Check each line of the entries for "notebooks" and report the ones that have it.

▸ **Supplied entries**
- - -

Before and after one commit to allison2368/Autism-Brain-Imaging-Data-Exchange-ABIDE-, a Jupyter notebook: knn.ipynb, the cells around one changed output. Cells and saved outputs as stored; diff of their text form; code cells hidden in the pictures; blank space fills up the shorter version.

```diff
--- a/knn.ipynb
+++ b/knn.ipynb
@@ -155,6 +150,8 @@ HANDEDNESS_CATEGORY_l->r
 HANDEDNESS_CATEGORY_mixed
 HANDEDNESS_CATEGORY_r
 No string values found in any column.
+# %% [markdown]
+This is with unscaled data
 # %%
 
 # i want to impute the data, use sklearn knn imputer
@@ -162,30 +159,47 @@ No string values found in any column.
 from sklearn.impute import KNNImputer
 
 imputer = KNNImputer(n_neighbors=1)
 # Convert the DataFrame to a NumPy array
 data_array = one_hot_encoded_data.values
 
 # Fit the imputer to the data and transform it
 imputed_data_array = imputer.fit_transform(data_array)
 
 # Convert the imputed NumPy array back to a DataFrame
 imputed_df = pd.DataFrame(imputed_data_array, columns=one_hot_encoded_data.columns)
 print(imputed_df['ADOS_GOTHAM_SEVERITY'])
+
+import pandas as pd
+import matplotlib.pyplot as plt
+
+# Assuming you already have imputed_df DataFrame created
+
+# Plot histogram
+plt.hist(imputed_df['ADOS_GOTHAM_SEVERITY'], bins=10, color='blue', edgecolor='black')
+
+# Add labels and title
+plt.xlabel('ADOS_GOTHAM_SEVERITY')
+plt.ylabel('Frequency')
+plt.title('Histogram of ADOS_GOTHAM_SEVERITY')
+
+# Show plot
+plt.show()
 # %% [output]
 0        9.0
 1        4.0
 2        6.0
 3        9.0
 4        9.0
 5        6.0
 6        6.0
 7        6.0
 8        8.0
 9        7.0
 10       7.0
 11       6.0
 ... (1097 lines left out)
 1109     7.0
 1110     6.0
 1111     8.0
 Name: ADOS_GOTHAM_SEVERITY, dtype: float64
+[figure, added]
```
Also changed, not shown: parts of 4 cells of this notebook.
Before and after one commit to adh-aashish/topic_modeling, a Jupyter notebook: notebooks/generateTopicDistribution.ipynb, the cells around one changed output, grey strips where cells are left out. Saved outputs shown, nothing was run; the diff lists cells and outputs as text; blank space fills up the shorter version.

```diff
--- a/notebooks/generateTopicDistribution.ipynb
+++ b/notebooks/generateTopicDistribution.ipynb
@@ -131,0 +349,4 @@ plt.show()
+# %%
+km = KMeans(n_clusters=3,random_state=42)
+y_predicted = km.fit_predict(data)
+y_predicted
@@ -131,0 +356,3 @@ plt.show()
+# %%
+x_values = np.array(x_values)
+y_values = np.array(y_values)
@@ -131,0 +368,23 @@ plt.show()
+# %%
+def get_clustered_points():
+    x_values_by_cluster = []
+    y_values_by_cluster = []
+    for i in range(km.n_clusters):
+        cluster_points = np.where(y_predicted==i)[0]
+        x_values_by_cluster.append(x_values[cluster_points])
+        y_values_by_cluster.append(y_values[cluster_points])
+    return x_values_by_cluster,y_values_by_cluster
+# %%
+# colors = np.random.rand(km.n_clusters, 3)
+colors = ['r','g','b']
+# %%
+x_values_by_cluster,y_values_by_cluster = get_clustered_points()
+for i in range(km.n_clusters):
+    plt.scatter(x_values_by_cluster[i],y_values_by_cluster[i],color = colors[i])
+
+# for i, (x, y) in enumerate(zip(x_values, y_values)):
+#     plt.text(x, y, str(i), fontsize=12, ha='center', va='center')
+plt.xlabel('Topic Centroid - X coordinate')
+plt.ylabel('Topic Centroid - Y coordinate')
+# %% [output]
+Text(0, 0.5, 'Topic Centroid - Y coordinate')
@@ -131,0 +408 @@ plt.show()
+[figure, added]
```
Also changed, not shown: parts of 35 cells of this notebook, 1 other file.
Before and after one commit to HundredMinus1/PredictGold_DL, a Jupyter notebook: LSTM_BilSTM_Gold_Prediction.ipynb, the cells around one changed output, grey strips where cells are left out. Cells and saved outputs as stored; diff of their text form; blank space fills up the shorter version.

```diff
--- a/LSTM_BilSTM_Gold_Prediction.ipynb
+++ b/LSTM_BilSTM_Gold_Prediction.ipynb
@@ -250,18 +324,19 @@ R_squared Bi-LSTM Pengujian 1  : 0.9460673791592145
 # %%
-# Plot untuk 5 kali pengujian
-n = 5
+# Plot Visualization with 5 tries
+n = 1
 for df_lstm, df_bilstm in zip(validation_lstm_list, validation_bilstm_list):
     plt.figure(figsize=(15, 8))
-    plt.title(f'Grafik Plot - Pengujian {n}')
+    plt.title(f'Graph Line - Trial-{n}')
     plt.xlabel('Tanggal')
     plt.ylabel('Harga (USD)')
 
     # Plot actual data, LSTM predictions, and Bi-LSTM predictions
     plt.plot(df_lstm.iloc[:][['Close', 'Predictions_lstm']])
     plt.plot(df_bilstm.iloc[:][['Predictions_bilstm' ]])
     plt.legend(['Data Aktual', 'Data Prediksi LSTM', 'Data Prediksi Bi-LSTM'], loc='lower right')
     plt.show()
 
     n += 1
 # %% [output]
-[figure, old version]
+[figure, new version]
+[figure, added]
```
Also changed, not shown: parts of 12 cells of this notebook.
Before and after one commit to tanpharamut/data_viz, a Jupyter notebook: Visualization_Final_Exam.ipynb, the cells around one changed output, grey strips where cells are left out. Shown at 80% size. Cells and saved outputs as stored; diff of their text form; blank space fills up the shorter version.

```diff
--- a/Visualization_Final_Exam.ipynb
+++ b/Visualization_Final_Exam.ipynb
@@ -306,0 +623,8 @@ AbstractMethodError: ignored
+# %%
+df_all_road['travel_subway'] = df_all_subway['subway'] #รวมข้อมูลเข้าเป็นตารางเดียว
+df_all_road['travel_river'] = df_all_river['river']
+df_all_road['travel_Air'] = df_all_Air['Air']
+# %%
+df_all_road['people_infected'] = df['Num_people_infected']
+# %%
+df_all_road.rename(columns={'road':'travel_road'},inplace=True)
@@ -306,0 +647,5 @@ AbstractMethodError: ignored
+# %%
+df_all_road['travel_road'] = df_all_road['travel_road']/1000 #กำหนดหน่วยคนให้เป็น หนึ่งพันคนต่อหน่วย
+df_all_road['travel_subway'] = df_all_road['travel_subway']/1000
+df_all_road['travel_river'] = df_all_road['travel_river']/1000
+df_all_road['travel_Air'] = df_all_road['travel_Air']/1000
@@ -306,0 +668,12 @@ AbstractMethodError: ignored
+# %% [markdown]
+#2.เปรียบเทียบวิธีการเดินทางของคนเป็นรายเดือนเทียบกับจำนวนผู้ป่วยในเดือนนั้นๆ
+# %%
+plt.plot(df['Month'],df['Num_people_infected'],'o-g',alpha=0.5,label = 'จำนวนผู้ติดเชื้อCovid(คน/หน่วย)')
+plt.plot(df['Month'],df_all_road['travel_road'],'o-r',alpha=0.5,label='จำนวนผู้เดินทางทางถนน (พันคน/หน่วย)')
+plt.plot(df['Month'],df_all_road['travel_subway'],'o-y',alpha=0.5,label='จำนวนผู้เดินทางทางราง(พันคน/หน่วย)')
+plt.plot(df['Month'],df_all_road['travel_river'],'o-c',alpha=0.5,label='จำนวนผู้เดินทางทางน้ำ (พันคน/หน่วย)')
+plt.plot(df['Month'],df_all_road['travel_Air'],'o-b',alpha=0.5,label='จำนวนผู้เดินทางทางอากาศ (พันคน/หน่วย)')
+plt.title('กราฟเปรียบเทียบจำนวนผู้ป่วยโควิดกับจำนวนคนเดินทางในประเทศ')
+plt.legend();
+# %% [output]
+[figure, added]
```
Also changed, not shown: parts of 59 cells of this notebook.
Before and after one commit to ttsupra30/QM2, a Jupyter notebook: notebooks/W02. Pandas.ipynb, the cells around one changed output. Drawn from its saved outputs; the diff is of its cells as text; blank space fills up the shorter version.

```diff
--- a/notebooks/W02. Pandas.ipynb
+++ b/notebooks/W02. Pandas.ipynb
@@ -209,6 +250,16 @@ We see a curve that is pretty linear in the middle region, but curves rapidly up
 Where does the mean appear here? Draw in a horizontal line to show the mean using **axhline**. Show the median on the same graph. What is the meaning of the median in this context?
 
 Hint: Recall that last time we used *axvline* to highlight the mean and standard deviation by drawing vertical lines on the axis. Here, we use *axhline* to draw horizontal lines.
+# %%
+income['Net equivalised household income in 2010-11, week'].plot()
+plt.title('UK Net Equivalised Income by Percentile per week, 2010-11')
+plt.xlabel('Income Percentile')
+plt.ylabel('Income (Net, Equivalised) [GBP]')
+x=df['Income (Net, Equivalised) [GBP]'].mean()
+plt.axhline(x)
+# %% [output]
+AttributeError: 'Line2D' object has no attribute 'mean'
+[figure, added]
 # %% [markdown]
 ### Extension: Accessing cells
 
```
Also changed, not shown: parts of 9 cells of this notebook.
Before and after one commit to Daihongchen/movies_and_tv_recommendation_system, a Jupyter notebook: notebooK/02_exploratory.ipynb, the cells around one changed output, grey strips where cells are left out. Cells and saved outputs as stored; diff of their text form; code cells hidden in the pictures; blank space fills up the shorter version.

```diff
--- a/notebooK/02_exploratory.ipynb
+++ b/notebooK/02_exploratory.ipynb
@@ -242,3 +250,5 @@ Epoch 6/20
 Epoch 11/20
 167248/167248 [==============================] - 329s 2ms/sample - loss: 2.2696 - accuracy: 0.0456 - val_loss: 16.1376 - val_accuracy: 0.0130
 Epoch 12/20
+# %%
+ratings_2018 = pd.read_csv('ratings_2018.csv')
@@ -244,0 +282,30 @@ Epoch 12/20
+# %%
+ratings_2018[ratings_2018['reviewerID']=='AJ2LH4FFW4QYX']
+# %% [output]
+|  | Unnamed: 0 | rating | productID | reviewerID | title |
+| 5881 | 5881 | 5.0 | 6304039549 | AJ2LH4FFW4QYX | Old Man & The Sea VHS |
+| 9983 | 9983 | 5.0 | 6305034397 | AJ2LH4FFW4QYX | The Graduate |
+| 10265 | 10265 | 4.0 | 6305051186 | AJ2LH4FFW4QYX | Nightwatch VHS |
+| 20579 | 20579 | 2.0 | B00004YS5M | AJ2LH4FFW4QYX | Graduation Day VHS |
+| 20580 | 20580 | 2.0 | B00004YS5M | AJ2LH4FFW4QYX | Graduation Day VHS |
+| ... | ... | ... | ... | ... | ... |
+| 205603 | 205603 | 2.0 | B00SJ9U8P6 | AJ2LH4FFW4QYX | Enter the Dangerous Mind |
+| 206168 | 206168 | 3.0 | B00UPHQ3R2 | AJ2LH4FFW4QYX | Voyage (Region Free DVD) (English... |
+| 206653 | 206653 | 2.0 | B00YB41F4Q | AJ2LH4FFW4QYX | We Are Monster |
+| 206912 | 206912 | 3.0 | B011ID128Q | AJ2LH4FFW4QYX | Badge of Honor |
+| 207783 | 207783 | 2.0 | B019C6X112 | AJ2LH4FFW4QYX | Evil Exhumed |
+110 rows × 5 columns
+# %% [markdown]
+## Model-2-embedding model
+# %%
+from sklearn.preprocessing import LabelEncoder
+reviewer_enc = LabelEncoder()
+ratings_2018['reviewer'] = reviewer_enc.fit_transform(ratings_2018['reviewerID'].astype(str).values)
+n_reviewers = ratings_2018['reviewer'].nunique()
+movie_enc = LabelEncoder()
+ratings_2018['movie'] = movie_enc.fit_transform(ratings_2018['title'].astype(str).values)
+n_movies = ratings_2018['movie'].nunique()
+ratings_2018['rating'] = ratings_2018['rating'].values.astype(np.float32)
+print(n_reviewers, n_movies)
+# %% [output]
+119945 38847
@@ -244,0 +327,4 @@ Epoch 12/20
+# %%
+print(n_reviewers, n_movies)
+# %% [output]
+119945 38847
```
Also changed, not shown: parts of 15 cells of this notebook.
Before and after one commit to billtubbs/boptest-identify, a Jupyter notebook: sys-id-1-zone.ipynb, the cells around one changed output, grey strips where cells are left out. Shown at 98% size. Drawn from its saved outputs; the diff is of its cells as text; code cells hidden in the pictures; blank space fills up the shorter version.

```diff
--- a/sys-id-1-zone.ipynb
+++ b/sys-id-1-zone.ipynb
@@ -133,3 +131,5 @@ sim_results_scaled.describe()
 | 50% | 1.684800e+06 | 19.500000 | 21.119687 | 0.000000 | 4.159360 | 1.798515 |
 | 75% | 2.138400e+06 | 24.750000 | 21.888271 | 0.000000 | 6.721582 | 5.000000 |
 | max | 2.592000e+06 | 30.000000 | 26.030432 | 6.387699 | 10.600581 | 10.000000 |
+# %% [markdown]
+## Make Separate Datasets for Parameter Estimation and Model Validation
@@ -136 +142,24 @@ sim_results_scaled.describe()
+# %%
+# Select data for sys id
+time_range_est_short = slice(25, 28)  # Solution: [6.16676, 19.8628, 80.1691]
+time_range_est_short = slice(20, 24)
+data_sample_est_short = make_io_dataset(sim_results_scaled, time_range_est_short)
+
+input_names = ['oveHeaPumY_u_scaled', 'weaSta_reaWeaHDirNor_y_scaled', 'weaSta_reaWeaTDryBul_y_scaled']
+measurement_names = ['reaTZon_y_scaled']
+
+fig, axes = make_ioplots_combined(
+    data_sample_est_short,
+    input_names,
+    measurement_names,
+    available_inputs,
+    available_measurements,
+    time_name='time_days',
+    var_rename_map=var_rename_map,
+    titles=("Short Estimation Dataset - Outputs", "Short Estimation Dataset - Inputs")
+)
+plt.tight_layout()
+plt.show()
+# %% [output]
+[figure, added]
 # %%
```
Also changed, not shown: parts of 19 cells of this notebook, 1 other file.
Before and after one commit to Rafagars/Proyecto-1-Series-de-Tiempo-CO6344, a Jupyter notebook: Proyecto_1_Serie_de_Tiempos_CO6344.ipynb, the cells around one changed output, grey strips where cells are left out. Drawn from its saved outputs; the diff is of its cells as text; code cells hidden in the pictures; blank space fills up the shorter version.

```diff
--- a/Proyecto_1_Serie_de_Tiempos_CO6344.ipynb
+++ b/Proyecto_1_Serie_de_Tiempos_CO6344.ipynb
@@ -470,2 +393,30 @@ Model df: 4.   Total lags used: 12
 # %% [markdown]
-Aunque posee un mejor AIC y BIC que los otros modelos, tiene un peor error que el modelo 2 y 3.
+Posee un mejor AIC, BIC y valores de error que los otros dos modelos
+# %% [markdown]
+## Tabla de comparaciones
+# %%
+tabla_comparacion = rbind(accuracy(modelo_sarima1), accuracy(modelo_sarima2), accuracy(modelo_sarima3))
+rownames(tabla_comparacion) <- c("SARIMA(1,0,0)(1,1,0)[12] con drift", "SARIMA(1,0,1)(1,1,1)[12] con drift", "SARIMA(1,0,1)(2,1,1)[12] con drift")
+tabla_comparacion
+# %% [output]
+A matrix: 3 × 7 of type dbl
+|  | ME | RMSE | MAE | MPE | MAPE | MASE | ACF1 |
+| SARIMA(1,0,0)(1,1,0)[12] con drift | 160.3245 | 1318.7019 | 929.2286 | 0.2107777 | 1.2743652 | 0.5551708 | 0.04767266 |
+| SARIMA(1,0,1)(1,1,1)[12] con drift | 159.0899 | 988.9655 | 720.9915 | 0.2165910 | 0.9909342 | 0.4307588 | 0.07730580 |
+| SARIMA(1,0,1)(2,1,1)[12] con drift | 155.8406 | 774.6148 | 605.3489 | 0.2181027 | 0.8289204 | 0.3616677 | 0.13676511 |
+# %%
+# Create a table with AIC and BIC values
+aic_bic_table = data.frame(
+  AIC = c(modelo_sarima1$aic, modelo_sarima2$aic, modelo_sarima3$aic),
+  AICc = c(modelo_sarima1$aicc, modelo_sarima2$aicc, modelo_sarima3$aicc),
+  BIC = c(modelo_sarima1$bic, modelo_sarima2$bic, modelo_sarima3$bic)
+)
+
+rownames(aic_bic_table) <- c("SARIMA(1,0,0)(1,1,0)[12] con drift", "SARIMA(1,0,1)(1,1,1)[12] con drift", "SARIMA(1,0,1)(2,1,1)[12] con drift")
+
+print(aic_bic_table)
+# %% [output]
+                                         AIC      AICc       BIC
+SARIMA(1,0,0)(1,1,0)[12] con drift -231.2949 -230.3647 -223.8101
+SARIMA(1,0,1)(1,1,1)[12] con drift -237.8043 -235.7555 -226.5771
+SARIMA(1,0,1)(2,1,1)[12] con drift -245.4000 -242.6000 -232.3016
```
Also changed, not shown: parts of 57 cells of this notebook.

- - -

▸ **Answer to the problem**
Before and after one commit to adh-aashish/topic_modeling, a Jupyter notebook: notebooks/generateTopicDistribution.ipynb, the cells around one changed output, grey strips where cells are left out. Saved outputs shown, nothing was run; the diff lists cells and outputs as text; blank space fills up the shorter version.
--- a/notebooks/generateTopicDistribution.ipynb
+++ b/notebooks/generateTopicDistribution.ipynb
Before and after one commit to ttsupra30/QM2, a Jupyter notebook: notebooks/W02. Pandas.ipynb, the cells around one changed output. Drawn from its saved outputs; the diff is of its cells as text; blank space fills up the shorter version.
--- a/notebooks/W02. Pandas.ipynb
+++ b/notebooks/W02. Pandas.ipynb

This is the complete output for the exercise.